And with little more than two-minutes left on the clock, two-points the difference and the fact that this was the season's decider, Rosebury would have had to be the owner of granite intestines or a death wish to award Maynard the ball in this particular instance.
Still, this lack of a decision in a game with laws as ambiguous as Australian Rules Football only proves that Maynard was rigor mortis stiff in this particular instance.
In addition to Rosebury's initial non-call, another must also be further inspected: Did Sheed actually play on after plucking the pill?
A return to the rule book will show us that in 2018, umpires were instructed to ask a player to play on when:
‘The field umpire is of the opinion that a Player, who has been awarded a free kick or a mark, runs, handballs or kicks or attempts to handball or kick otherwise than over the mark'.
With this in mind, it makes it hard for us to critique the field umpire on this occasion, as we are incapable of either telepathy or time travel.
In any case, it was more than likely that momentum carried Sheed away from his direct line to goal, as who in their right mind would play on deliberately in that part of the ground with less than 180 seconds left on the clock?
So, with it decided that Sheed was quite rightfully asked to head back and take his kick, but only after Maynard had a case to be incensed, what would the remainder of the match have looked like if Brett Rosebury had rewarded the defender's pleas?
Prior to this moment in time, the Eagles undoubtedly held the upper hand.
With the Magpies' lead shrinking incrementally from their game-high standing of 29 points up in the 26th minute of the first quarter, West Coast had wandered inside 50 for seven scores in the last term - a total of two goals and five behinds.
Although the Eagles were surging, if Rosebury had penalised Rioli and handed Maynard the ball, the Woodsmen's chances of victory would have surged.
Across the afternoon, Maynard had spent time on the bench following a collision with Liam Ryan.
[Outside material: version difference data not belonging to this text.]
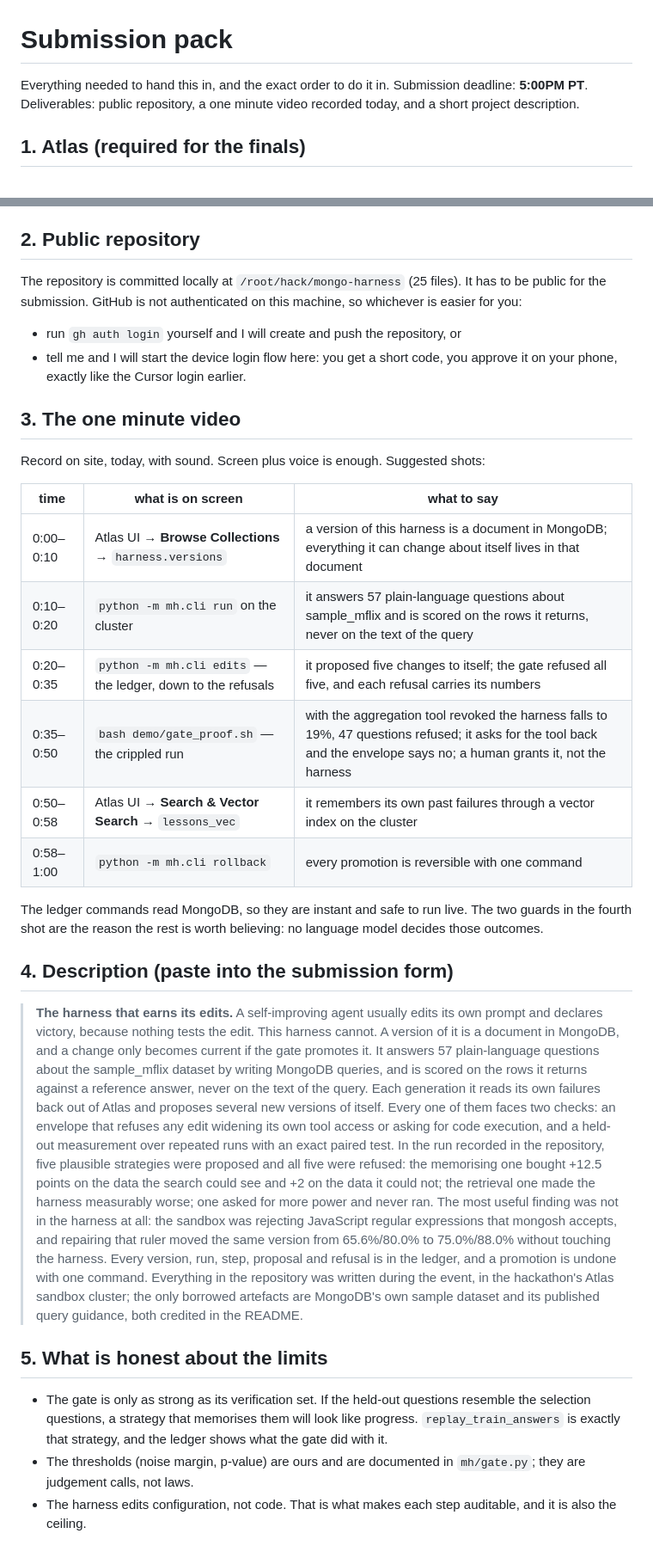
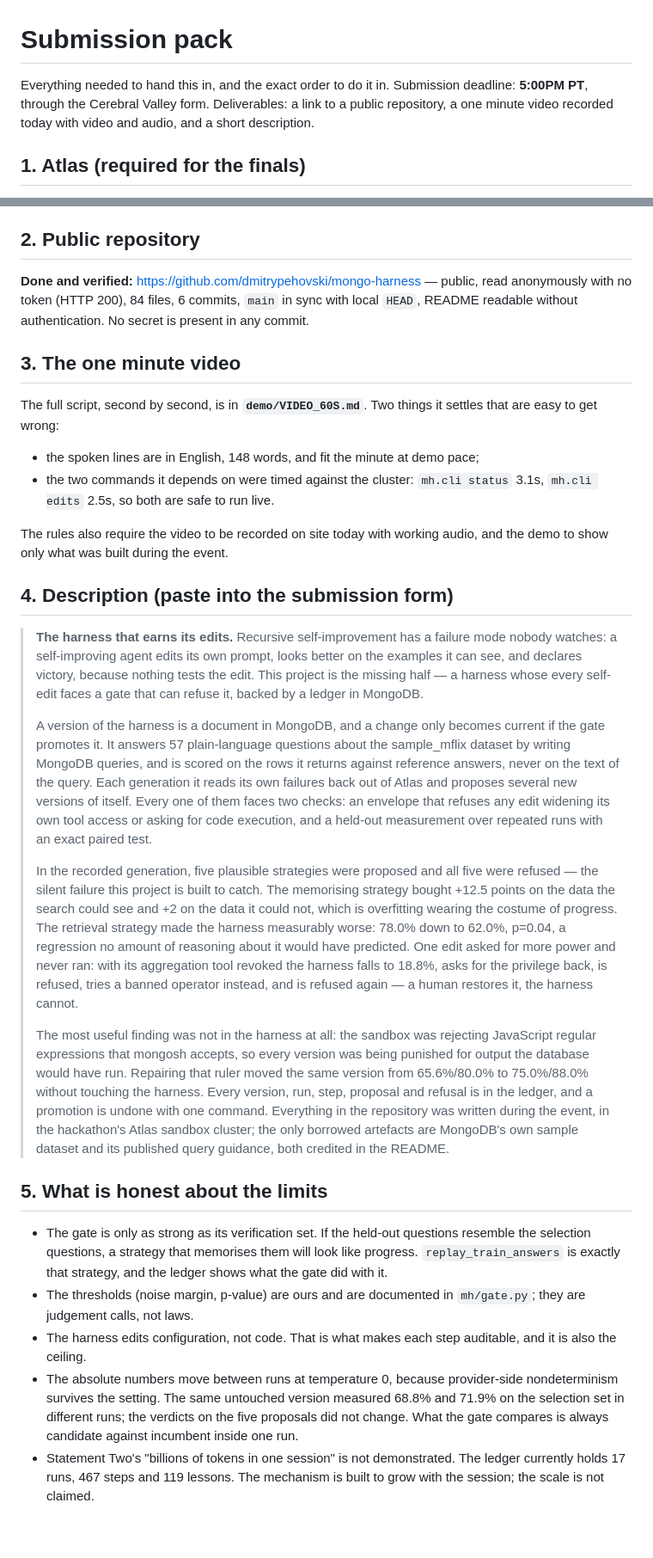
Before and after one commit to dmitrypehovski/mongo-harness, a Markdown page: SUBMISSION.md, 2 parts joined by grey strips. Shown at 86% size. Rendered like a GitHub page.

```diff
--- a/SUBMISSION.md
+++ b/SUBMISSION.md
@@ -1,8 +1,9 @@
 # Submission pack
 
 Everything needed to hand this in, and the exact order to do it in.
-Submission deadline: **5:00PM PT**. Deliverables: public repository, a one minute
-video recorded today, and a short project description.
+Submission deadline: **5:00PM PT**, through the Cerebral Valley form. Deliverables:
+a link to a public repository, a one minute video recorded today with video and audio,
+and a short description.
 
 ## 1. Atlas (required for the finals)
 
@@ -33,54 +34,57 @@ answers can be computed. Verified on the cluster: 21,349 movies, 41,079 comments
 
 ## 2. Public repository
 
-The repository is committed locally at `/root/hack/mongo-harness` (25 files). It has
-to be public for the submission. GitHub is not authenticated on this machine, so
-whichever is easier for you:
-
-* run `gh auth login` yourself and I will create and push the repository, or
-* tell me and I will start the device login flow here: you get a short code, you
-  approve it on your phone, exactly like the Cursor login earlier.
+**Done and verified:** <https://github.com/dmitrypehovski/mongo-harness> — public, read
+anonymously with no token (HTTP 200), 84 files, 6 commits, `main` in sync with local
+`HEAD`, README readable without authentication. No secret is present in any commit.
 
 ## 3. The one minute video
 
-Record on site, today, with sound. Screen plus voice is enough. Suggested shots:
+The full script, second by second, is in **`demo/VIDEO_60S.md`**. Two things it settles
+that are easy to get wrong:
 
-| time | what is on screen | what to say |
-|---|---|---|
-| 0:00–0:10 | Atlas UI → **Browse Collections** → `harness.versions` | a version of this harness is a document in MongoDB; everything it can change about itself lives in that document |
-| 0:10–0:20 | `python -m mh.cli run` on the cluster | it answers 57 plain-language questions about sample_mflix and is scored on the rows it returns, never on the text of the query |
-| 0:20–0:35 | `python -m mh.cli edits` — the ledger, down to the refusals | it proposed five changes to itself; the gate refused all five, and each refusal carries its numbers |
-| 0:35–0:50 | `bash demo/gate_proof.sh` — the crippled run | with the aggregation tool revoked the harness falls to 19%, 47 questions refused; it asks for the tool back and the envelope says no; a human grants it, not the harness |
-| 0:50–0:58 | Atlas UI → **Search & Vector Search** → `lessons_vec` | it remembers its own past failures through a vector index on the cluster |
-| 0:58–1:00 | `python -m mh.cli rollback` | every promotion is reversible with one command |
+* the spoken lines are in English, 148 words, and fit the minute at demo pace;
+* the two commands it depends on were timed against the cluster: `mh.cli status` 3.1s,
+  `mh.cli edits` 2.5s, so both are safe to run live.
 
-The ledger commands read MongoDB, so they are instant and safe to run live. The two
-guards in the fourth shot are the reason the rest is worth believing: no language
-model decides those outcomes.
+The rules also require the video to be recorded on site today with working audio, and
+the demo to show only what was built during the event.
 
 ## 4. Description (paste into the submission form)
 
-> **The harness that earns its edits.** A self-improving agent usually edits its own
-> prompt and declares victory, because nothing tests the edit. This harness cannot.
-> A version of it is a document in MongoDB, and a change only becomes current if the
-> gate promotes it. It answers 57 plain-language questions about the sample_mflix
-> dataset by writing MongoDB queries, and is scored on the rows it returns against a
-> reference answer, never on the text of the query. Each generation it reads its own
-> failures back out of Atlas and proposes several new versions of itself. Every one
-> of them faces two checks: an envelope that refuses any edit widening its own tool
-> access or asking for code execution, and a held-out measurement over repeated runs
-> with an exact paired test. In the run recorded in the repository, five plausible
-> strategies were proposed and all five were refused: the memorising one bought
-> +12.5 points on the data the search could see and +2 on the data it could not; the
-> retrieval one made the harness measurably worse; one asked for more power and never
-> ran. The most useful finding was not in the harness at all: the sandbox was
-> rejecting JavaScript regular expressions that mongosh accepts, and repairing that
-> ruler moved the same version from 65.6%/80.0% to 75.0%/88.0% without touching the
-> harness. Every version, run, step, proposal and refusal is in the ledger, and a
-> promotion is undone with one command. Everything in the repository was written
-> during the event, in the hackathon's Atlas sandbox cluster; the only borrowed
-> artefacts are MongoDB's own sample dataset and its published query guidance, both
-> credited in the README.
+> **The harness that earns its edits.** Recursive self-improvement has a failure mode
+> nobody watches: a self-improving agent edits its own prompt, looks better on the
+> examples it can see, and declares victory, because nothing tests the edit. This
+> project is the missing half — a harness whose every self-edit faces a gate that can
+> refuse it, backed by a ledger in MongoDB.
+>
+> A version of the harness is a document in MongoDB, and a change only becomes current
+> if the gate promotes it. It answers 57 plain-language questions about the
+> sample_mflix dataset by writing MongoDB queries, and is scored on the rows it
+> returns against reference answers, never on the text of the query. Each generation
+> it reads its own failures back out of Atlas and proposes several new versions of
+> itself. Every one of them faces two checks: an envelope that refuses any edit
+> widening its own tool access or asking for code execution, and a held-out
+> measurement over repeated runs with an exact paired test.
+>
+> In the recorded generation, five plausible strategies were proposed and all five
+> were refused — the silent failure this project is built to catch. The memorising
+> strategy bought +12.5 points on the data the search could see and +2 on the data it
+> could not, which is overfitting wearing the costume of progress. The retrieval
+> strategy made the harness measurably worse: 78.0% down to 62.0%, p=0.04, a
+> regression no amount of reasoning about it would have predicted. One edit asked for
+> more power and never ran: with its aggregation tool revoked the harness falls to
+> 18.8%, asks for the privilege back, is refused, tries a banned operator instead, and
+> is refused again — a human restores it, the harness cannot.
+>
+> The most useful finding was not in the harness at all: the sandbox was rejecting
+> JavaScript regular expressions that mongosh accepts, so every version was being
+> punished for output the database would have run. Repairing that ruler moved the same
+> version from 65.6%/80.0% to 75.0%/88.0% without touching the harness. Every version,
+> run, step, proposal and refusal is in the ledger, and a promotion is undone with one
+> command. Everything in the repository was written during the event, in the
+> hackathon's Atlas sandbox cluster; the only borrowed artefacts are MongoDB's own
+> sample dataset and its published query guidance, both credited in the README.
 
 ## 5. What is honest about the limits
 
@@ -92,3 +96,11 @@ model decides those outcomes.
   `mh/gate.py`; they are judgement calls, not laws.
 * The harness edits configuration, not code. That is what makes each step auditable,
   and it is also the ceiling.
+* The absolute numbers move between runs at temperature 0, because provider-side
+  nondeterminism survives the setting. The same untouched version measured 68.8% and
+  71.9% on the selection set in different runs; the verdicts on the five proposals did
+  not change. What the gate compares is always candidate against incumbent inside one
+  run.
+* Statement Two's "billions of tokens in one session" is not demonstrated. The ledger
+  currently holds 17 runs, 467 steps and 119 lessons. The mechanism is built to grow
+  with the session; the scale is not claimed.
```
Also changed, not shown: README.md (+6 -0 lines), demo/VIDEO_60S.md (added, +110 -0 lines).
The defender had also been tasked with manning the high-flyer, as well as his small forward partner, the aforementioned Rioli.
Despite supposedly offering very little across the contest in terms of offense, had Maynard been afforded the opportunity to milk valuable time from the clock, conservative estimations suggest that upwards of 20 seconds would have elapsed by the time the former Sandringham Dragon had found a teammate with his kick.
Had this next link in the chain also taken their time, then another identical block of time would naturally have expired.
But with Adam Simpson's infamous web in place, a long kick down the line would have almost certainly eventuated from here. If any of Collingwood's talls could have plucked a grab from this hypothetical kick, then the game would have been as good as done. If a stoppage were created, and the masses of both side's bodies were dragged towards it, the same outcome would have also appeared likely.
Even if Jeremy McGovern, once again, rose like a colossus, an identically flawless chain of possessions would need to be replicated, only this time with almost every player on the field clogging the southern side of the ground and the Eagles' route home,
Even though this theory is grounded in reality, a lot can still happen in two minutes.
However, if the final siren sounded with Collingwood ahead, then the complexion of the entire club would appear different, at least on a surface level.
Firstly, Nathan Buckley – possibly the most tortured champion the game has ever known – would have finally got his hands on the premiership trophy.
Yes, we're choosing not to count his assistant's role in 2010.
Furthermore, the club that opposition fans delight in destroying for their plethora of September slip-ups would have drawn level with arch-enemies Carlton and Essendon as the proud owners of 16 AFL/VFL flags.
In spite of these two positives, the silverware would not have stopped the ‘Do Better' review into the club's past of racial indiscretions.
As this delve would have gone on irrespective of any on-field success, then the current lay of the land would also be the point that we would find ourselves at in an alternative reality, a reality that sees them on the verge of a record-equalling premiership.